Mad about food as I am, I dive into the food tent with purpose and high expectation. Right inside the entrance Zannis Bakery (from Prestwood and therefore reasonably local) are showing off towers of floured and fissured golden hummocks of yeasty-scented sourdough goodness. What a great start! Mr Zanni is Greek, but still, his fabulous bread is here at Henley so we’re not splitting hairs over how local he really is. Next stall of note is Couture Treats, from Marlow, so very local. We get talking about her lines of neat, bright, plumply filled macarons which are being much admired and devoured. Turns out she is French and trained in Paris. That nice man John Thornber from Surrey Fine Foods (he told me to say that) presides over a glistening table of delicious olive oil – from Italy, Sicily and Spain. Naturally, there’s nothing local happening in the olive oil category. I move on to a delightful reserve Malbec from a boutique winery in Argentina. As I sniff, swig and nibble my way down one side of the marquee and back up the other, Chiltern Valley Winery couldn’t be closer, based right here in Hambleden, and Malt, The Brewery, is also from Prestwood (didn’t sample their ales since the crowd was three deep – will visit them another day). However, among the few genuinely local food and drink makers, there were way too many buckets of olives, vac-packs of smoked salmon, slabs of seriously unappetising traybakes, sticky fudges from Yorkshire and mountains of jarred pickle from goodness knows where.
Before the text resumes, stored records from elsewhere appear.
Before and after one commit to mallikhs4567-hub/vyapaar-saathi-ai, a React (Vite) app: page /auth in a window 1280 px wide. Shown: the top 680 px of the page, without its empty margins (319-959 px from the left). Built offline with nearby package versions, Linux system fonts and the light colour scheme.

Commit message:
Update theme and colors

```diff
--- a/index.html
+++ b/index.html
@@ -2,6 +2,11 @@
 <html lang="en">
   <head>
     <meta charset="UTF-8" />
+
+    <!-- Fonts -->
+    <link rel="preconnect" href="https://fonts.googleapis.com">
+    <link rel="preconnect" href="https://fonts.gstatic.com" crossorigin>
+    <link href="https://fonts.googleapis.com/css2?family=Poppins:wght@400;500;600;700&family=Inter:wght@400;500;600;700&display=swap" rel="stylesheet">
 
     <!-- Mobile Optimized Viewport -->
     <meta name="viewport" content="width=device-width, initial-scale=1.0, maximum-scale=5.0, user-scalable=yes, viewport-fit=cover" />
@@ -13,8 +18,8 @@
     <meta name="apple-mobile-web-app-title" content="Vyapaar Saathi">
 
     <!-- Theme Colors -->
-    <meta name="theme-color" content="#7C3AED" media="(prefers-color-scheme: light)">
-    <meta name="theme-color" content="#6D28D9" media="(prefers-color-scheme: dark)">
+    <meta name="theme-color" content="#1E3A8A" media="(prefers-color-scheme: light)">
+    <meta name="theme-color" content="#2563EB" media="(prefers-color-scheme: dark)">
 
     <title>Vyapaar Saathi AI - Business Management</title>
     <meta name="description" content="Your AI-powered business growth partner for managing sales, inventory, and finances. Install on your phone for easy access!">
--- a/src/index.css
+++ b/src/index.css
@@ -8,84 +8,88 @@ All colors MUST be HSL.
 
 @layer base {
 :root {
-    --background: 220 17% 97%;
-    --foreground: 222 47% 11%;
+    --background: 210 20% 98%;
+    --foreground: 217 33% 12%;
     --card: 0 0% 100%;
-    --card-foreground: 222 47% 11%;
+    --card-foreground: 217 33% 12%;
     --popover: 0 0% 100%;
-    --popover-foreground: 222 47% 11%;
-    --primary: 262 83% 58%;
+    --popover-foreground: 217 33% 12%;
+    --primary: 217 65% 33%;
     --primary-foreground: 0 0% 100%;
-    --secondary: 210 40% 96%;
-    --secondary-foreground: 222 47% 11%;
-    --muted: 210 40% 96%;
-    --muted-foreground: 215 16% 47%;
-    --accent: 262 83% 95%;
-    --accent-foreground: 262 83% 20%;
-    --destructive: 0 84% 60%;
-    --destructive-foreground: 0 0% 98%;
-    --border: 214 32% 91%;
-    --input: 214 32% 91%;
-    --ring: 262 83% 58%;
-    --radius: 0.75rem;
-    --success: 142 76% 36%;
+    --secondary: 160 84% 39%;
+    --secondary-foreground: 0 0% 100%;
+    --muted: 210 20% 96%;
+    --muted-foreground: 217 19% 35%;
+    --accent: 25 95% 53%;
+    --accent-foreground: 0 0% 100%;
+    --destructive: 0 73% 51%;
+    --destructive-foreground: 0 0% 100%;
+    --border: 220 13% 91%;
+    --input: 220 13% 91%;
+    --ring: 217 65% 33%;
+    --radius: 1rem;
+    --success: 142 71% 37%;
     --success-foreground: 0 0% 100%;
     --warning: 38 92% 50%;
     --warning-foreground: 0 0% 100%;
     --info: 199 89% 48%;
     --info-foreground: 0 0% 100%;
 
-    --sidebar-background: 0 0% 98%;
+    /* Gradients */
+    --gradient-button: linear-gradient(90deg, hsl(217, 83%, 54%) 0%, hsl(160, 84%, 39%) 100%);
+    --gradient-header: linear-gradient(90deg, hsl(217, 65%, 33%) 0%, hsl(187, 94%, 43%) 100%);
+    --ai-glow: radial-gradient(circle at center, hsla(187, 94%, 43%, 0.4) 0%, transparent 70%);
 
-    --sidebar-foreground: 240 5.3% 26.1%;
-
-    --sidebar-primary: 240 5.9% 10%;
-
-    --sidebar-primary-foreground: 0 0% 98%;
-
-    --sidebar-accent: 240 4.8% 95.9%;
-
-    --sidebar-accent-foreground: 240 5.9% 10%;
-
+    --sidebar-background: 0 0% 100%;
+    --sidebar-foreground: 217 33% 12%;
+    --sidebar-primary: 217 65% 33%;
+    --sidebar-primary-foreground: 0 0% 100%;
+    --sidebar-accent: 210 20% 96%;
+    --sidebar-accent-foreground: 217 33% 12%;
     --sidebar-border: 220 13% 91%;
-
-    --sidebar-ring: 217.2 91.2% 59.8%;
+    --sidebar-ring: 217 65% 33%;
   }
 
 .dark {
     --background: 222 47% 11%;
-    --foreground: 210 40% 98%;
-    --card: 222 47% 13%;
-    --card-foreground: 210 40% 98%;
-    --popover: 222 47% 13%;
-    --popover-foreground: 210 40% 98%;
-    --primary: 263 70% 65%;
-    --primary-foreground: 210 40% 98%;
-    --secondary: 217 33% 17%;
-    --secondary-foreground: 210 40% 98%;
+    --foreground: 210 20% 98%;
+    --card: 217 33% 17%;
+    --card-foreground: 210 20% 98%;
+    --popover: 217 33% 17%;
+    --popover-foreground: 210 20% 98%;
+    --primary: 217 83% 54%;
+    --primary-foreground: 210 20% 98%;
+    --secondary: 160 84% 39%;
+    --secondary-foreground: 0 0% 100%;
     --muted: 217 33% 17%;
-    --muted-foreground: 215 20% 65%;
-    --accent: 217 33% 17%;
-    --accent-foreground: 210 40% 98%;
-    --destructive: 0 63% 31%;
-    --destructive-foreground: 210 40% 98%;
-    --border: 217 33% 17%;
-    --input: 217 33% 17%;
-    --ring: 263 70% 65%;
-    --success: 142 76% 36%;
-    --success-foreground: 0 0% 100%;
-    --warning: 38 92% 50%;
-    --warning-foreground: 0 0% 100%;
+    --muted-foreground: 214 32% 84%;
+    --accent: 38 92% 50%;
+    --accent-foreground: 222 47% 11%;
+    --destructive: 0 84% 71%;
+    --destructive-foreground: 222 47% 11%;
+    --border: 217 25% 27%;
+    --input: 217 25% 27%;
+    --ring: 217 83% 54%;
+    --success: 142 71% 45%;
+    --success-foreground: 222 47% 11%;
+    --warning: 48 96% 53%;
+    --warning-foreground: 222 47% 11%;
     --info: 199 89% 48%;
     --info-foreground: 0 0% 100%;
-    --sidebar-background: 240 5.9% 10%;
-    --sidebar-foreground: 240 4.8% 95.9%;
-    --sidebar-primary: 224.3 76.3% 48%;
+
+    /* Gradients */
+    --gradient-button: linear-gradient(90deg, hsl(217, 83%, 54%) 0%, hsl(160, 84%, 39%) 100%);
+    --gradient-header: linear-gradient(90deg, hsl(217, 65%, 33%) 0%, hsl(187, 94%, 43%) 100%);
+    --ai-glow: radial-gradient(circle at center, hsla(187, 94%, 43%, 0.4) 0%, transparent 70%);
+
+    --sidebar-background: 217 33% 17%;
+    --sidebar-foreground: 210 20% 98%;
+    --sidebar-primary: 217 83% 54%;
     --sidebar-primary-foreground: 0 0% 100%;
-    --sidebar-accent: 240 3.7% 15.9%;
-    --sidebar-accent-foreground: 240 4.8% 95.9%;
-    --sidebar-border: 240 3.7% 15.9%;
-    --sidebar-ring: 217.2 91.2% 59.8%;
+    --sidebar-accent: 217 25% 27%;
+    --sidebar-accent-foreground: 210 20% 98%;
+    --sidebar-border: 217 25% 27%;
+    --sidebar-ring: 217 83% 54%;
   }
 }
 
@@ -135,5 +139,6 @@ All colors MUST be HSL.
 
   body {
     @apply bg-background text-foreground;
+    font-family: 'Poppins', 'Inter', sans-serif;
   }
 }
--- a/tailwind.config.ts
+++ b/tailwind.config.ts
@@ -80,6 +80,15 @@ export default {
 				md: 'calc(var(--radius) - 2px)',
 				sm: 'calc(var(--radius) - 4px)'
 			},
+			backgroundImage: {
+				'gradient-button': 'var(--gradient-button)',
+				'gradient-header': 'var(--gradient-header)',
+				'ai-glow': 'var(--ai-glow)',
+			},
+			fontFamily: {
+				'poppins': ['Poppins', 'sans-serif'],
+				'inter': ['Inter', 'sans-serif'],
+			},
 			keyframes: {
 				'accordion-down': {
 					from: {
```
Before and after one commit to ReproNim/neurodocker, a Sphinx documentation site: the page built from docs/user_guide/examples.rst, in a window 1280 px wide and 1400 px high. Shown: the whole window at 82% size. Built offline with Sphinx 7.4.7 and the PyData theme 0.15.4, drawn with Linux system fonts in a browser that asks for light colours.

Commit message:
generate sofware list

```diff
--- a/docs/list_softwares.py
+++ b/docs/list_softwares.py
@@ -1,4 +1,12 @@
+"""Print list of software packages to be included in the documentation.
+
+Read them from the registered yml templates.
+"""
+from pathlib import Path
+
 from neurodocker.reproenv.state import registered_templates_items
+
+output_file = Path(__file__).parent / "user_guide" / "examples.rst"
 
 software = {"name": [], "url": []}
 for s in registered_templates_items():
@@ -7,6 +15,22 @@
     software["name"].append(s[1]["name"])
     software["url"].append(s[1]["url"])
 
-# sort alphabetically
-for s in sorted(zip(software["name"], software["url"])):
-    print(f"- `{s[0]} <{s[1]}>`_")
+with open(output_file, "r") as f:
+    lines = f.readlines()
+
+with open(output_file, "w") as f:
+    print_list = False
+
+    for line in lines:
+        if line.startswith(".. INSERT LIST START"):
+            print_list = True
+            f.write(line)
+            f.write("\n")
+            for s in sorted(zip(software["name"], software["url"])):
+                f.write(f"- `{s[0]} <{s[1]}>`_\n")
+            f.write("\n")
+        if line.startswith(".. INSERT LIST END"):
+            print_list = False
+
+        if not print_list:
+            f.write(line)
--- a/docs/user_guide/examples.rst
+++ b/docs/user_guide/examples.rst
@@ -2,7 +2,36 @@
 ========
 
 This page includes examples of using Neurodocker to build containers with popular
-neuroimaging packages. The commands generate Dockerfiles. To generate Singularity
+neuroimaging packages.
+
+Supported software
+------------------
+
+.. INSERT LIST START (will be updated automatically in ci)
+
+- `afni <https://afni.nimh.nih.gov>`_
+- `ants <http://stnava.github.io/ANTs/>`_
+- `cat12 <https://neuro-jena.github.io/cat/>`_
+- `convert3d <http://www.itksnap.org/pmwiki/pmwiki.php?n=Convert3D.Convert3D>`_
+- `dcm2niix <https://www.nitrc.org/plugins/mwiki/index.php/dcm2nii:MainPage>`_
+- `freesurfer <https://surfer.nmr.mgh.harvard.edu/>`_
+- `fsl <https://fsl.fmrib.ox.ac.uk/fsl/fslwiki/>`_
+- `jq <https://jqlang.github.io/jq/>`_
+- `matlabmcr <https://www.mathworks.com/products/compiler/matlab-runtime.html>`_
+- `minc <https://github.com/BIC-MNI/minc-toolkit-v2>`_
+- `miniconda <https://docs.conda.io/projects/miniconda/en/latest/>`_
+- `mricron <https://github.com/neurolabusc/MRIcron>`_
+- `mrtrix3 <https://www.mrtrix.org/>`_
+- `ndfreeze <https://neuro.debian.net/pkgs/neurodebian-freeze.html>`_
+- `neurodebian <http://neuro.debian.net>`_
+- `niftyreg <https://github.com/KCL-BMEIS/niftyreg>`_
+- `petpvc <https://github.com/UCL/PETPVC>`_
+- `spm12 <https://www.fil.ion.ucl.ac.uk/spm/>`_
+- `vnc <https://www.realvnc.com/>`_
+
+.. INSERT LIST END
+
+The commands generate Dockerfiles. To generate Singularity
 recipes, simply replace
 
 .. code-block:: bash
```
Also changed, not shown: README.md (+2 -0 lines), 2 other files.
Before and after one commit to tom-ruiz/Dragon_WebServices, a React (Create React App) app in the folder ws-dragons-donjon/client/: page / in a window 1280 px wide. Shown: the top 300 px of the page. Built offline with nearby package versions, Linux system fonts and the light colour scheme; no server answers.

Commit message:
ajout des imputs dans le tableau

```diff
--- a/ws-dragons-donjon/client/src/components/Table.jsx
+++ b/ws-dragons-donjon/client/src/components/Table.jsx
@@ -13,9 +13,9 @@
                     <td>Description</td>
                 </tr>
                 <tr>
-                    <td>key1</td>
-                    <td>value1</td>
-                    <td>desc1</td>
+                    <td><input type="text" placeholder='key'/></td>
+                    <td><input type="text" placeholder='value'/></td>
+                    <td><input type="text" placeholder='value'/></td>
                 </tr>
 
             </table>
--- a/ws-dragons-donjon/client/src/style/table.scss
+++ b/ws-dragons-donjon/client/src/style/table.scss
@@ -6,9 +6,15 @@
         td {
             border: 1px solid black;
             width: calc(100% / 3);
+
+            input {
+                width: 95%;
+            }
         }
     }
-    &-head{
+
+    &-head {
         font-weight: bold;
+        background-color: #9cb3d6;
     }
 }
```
I exit the food tent in lower spirits than I entered it. Beautiful British countryside is laid out spectacularly all around the showground, perfectly designed to produce food for us in abundance, and hundreds of people are cleverly crafting stuff all around me, and yet most of us are eating food that was produced miles, if not continents, away by someone we don’t know.
Of course, this green and pleasant land of ours does produce some of the best – if not THE best – meat and cereal crops in the world, some of the finest restaurants and some great drinks. Massively grateful we are for them, too. Still, when it comes to the average man and woman on the street, there is a disconnect between what we eat and the land we live on. Most Brits tend to view what’s on our plates casually, as if what we nourish our bodies with is of little consequence, as if the properly good food is the preserve of experts. Food as a spectator sport, i.e. eating out and watching cookery programs, is all the rage, but actually getting down and dirty with the farmers, cheese makers and self-sufficient households of a mere generation or so ago seems for many a step too far away from convenience, and a virtually dead art.
Can we close the gap between the local produce tent and the international food tent and rediscover the simple enjoyment of growing and cooking our own food? If the average dinner in this country was presented on a paper plate for a bunch of food-loving judges to critique, the report would surely come back, ‘Has great potential. Needs to tap into it.’
Still, we know how to put on a show and enjoy ourselves, in that quiet, rural way of ours.